I wish I had the exact answer to thatquestion. All of the research regarding consumer attitudes toward solaris generally PV related, rather than solar hot water related. At thesame time, solar hot water has some obvious challenges, especially inthe residential space.
1) Solar hot water competes with dirty (and cheap) natural gas. With the exception of Hawaii, natural gas is currently fairlyinexpensive right now. The amount of hot water that an averageresidential customer uses typically makes for a slower return oninvestment. Check out our solar hot water calculator, plug in the numbers for any state for residential, and you see for yourself.
Some solutions: Either home solar water heating systems have to become less expensiveor natural gas prices have to rise. While the latter solution may appear to be a long shot, recent news about the environmental cost and abuse of hydraulic fracturing (fracking) may add more cost pressures onnatural gas when stricter Federal regulations are enforced, but thatremains to be seen.
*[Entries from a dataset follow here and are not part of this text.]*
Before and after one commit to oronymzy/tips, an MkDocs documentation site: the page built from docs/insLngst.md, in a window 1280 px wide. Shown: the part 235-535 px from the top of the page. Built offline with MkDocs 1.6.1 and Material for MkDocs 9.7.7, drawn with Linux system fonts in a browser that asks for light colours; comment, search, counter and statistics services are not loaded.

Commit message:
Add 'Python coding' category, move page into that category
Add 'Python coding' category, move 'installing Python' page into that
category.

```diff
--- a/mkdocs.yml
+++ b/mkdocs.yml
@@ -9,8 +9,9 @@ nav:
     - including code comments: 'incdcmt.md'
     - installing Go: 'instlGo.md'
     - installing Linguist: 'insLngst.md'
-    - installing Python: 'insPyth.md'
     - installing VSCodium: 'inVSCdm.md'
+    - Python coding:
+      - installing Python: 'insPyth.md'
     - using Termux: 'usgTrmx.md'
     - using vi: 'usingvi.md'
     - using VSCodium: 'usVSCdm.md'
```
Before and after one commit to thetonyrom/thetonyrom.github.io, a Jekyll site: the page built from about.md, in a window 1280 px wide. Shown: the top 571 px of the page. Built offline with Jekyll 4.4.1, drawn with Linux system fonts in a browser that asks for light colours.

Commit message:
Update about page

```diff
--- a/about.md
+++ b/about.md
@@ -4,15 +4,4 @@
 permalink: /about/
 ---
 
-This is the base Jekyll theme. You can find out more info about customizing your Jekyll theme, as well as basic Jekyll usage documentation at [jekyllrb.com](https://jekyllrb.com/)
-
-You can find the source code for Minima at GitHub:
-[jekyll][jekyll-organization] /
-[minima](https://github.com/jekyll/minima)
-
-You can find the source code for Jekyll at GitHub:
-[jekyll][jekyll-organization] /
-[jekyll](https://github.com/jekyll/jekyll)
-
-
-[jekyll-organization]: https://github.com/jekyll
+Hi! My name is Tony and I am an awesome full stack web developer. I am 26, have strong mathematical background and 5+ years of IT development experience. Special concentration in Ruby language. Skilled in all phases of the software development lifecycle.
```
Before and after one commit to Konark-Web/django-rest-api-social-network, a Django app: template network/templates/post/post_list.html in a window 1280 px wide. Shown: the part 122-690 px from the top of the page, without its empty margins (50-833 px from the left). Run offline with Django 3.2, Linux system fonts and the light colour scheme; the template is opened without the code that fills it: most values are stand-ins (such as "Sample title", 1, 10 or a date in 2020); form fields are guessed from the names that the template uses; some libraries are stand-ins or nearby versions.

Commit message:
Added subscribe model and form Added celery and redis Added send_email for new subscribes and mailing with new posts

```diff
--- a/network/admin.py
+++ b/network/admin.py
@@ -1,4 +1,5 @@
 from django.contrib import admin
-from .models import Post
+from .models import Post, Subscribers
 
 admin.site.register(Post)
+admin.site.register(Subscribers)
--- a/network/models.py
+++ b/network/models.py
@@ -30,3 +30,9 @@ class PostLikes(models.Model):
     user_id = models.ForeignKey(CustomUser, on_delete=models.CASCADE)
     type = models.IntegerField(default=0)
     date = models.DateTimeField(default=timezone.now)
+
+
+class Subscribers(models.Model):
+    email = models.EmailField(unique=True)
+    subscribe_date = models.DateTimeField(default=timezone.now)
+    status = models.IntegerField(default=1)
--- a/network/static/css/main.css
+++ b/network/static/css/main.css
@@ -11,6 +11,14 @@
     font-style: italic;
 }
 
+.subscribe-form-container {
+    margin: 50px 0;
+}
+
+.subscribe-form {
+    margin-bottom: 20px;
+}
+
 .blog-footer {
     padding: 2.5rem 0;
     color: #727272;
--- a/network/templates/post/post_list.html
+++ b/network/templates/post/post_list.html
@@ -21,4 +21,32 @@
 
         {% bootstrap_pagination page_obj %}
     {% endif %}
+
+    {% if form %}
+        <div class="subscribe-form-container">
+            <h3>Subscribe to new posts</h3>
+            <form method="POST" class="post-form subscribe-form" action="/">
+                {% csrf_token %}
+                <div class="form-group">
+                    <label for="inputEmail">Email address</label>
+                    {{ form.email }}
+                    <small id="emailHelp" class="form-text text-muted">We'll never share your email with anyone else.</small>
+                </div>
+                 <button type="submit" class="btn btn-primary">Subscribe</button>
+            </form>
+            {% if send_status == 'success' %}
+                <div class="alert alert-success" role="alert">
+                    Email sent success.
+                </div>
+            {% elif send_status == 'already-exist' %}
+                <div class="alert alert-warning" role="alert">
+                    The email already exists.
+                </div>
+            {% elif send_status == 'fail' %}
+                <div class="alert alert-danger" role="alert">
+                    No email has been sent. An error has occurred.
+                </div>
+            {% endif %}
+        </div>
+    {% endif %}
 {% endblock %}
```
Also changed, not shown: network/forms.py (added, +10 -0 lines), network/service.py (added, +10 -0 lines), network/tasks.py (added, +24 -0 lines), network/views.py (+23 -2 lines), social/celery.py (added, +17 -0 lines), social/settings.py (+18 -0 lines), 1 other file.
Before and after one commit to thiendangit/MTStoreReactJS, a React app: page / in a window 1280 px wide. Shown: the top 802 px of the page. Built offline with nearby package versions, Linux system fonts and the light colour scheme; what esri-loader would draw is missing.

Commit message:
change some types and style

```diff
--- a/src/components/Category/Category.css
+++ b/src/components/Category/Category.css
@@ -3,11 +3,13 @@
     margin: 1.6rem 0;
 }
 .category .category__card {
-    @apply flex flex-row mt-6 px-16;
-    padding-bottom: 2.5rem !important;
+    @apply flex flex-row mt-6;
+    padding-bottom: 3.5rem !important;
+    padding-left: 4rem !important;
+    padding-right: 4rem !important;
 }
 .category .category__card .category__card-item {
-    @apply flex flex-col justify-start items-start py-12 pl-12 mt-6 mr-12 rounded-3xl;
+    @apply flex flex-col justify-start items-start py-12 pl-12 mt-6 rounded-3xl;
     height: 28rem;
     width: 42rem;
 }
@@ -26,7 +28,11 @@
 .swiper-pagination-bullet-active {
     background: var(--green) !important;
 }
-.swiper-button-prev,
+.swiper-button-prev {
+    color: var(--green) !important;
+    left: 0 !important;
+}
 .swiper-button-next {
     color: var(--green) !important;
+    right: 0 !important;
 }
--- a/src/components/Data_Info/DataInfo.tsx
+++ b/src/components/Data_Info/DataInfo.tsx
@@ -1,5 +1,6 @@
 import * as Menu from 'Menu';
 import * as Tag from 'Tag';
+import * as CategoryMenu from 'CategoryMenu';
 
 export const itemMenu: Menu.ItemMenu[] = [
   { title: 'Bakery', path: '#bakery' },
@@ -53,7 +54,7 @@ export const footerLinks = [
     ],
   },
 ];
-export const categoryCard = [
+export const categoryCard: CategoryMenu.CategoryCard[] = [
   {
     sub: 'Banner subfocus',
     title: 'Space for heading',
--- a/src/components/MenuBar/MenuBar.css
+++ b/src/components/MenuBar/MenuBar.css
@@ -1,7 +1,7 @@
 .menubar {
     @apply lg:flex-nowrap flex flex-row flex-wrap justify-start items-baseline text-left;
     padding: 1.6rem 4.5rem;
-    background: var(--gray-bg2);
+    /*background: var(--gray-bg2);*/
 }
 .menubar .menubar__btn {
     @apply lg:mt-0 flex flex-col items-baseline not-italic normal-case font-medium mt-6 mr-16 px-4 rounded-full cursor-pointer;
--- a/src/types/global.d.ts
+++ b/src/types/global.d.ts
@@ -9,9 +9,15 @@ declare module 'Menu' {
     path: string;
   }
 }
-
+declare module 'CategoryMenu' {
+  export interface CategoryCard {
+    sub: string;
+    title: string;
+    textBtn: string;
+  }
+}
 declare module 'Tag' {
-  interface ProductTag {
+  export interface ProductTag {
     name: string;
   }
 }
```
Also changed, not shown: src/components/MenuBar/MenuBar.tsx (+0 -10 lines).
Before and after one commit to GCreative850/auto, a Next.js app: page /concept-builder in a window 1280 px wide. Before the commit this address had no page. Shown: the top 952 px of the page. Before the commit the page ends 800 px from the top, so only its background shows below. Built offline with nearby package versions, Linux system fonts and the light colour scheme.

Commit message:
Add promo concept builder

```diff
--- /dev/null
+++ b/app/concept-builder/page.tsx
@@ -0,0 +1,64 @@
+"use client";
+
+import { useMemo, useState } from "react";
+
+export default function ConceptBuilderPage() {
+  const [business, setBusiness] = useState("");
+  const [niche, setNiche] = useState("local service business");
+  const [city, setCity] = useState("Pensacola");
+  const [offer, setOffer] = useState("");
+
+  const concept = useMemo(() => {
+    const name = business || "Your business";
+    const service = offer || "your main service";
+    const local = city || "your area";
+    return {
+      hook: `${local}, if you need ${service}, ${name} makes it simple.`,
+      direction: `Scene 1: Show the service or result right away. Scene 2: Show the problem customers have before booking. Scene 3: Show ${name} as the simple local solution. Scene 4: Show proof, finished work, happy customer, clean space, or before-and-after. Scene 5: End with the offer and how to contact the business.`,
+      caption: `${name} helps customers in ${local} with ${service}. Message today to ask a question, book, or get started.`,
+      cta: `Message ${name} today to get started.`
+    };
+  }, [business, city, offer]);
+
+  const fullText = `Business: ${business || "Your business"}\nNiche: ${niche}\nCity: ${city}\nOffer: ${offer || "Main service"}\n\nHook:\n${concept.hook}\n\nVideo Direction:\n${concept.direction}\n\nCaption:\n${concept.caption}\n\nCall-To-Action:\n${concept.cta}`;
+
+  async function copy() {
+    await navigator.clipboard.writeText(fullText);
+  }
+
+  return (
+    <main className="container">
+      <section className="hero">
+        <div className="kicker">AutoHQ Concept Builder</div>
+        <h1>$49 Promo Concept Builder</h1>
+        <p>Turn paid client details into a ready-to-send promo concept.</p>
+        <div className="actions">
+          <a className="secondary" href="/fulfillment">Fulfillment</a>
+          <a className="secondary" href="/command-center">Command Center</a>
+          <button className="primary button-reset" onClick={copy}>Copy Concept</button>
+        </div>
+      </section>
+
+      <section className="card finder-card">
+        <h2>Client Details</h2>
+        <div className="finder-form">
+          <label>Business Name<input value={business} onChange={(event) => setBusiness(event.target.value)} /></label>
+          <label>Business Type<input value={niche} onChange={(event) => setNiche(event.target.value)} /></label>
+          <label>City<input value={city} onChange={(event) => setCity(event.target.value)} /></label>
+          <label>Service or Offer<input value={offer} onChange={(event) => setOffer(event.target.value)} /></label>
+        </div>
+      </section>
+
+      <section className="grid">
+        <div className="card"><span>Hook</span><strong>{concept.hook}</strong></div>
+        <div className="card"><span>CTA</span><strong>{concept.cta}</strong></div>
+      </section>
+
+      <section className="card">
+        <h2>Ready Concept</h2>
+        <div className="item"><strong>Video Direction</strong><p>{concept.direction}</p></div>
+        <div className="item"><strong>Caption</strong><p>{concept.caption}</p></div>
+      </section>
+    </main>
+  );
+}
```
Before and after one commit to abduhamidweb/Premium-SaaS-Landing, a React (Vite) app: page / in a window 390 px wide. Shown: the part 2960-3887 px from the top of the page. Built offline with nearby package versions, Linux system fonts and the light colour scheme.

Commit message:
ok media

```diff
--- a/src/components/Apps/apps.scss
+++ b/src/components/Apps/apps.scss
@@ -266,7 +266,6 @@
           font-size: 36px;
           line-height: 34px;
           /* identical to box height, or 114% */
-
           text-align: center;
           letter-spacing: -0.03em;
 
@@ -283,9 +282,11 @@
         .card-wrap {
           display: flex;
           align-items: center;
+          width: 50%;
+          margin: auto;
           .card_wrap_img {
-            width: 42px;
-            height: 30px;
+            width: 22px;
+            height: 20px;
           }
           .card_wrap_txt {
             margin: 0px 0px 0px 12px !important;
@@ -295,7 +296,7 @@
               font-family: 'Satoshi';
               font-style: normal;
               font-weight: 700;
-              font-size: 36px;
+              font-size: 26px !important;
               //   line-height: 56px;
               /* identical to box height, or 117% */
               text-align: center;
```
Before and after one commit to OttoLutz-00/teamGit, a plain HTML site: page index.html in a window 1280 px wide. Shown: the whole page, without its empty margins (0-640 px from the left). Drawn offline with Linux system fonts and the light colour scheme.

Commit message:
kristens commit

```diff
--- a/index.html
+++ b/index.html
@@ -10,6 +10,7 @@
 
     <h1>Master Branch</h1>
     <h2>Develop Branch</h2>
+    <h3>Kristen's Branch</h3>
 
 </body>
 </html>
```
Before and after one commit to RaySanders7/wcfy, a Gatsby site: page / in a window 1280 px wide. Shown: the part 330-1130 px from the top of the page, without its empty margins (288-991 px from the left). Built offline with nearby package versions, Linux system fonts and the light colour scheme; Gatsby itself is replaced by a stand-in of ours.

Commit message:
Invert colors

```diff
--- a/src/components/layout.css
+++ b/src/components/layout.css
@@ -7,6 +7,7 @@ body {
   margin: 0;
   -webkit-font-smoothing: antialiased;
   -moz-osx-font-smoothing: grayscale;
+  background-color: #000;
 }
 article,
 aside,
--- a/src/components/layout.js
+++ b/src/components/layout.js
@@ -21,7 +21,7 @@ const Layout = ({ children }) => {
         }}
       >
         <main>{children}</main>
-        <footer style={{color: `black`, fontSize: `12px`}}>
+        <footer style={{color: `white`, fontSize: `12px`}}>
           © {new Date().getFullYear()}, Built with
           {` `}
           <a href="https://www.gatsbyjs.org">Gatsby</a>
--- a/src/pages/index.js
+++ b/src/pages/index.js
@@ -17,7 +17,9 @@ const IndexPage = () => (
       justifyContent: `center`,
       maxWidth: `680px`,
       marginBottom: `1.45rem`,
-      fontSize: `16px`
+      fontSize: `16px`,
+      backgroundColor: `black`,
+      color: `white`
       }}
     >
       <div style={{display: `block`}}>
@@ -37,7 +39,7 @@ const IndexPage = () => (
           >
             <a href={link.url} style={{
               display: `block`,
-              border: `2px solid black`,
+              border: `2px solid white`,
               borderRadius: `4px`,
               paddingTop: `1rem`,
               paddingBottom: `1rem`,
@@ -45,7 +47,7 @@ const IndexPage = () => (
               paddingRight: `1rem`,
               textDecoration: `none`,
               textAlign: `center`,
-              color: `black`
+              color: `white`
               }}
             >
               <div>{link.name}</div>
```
2) There are fewer local and federal incentives for solar hot water. While California has just passed some generous rebates that make solarthermal very attractive for commercial customers, the incentives don’tapply to pool heating and take up perhaps 25% of the cost of residential systems. The 30% Federal investment tax credit can also help reduce upfront costs, but only to non-pool heating applications. While that extra 30% is great, it generally benefits those who often owe taxes at theend of the year.
Some solutions: One solution would be to make the 30% tax credit refundable, so thatyou could get money back from the IRS if you were due a refund. As itstands now, the credit can be carried over for 5 years, but that’s adifficult sales case to make. In addition, governments could increasethe rebate amounts for solar water heating systems, making a faster ROI. Finally, local and federal governments could allow the 30% Federal ITCto apply to pool heating, opening a huge opportunity for Western andSouthern states, where pools are largely not being used due to coldweather and the high cost of heating them during the non-summer months.
3) Solar hot water has fewer marketing resources. While I genuinely appreciate the money and time that SEIA put into its solar generations videos and PSAs, solar water heating was barely mentioned throughout theseries. Most of the images and statements were all PV related.
Some solutions: It would be great if SEIA and other solar organizations would dedicate a campaign or three or four to solar water heating for homes andbusinesses. In addition, it would be great if solar water heatingmanufacturers could increase their marketing budgets. Given the lukewarm demand in the residential sector, it’s understandable why manufacturers are tightly holding the purse strings for now.
4) More financing options for solar hot water. It’s wonderful how there are so many solar leasing and PPA (a.k.a. home solar agreement) options for solar PV today. The same cannot be saidfor solar thermal. These arrangements take the sting out of the upfrontcost of solar PV and would do the same for solar hot water consumers.
Some solutions: Obviously, solar PPA companies and venture capitalists could designmore programs for solar thermal, but banks and venture capitalists haveto find the right financial formula. Reviving PACE programs could help,as well, but that appears to still be in recovery mode. Additionally,solar PV companies that currently only offer solar leases and solarPPA’s of PV could expand into solar water heating.
The good news is that even without highsubsidies, solar water heating does make financial sense for largecommercial applications, such as apartment buildings, hotels, hospitals, etc. The disconcerting news is that these venues are still largelyunaware of solar hot water and solar thermal financial benefits. Evenwhen they are aware of the cost savings, they must find the courage andthe financing to move forward.
Those are my general observations.Admittedly, they’re not based on hardcore market research data, but just my experience hear at Free Hot Water, and talking with other solarthermal installers.
Got more challenges or solutions? By all means, please add to them here in the comments section below.
The Editorial Team at SolarFeeds is made up of knowledgeable solar industry insiders and experts who have a passion to share valuable, helpful and educational information. Aiming at becoming the best place to learn solar, the publication partners with industry thought leaders, journalists and influencers. Email us tips and insights at operations [at] SolarFeeds. com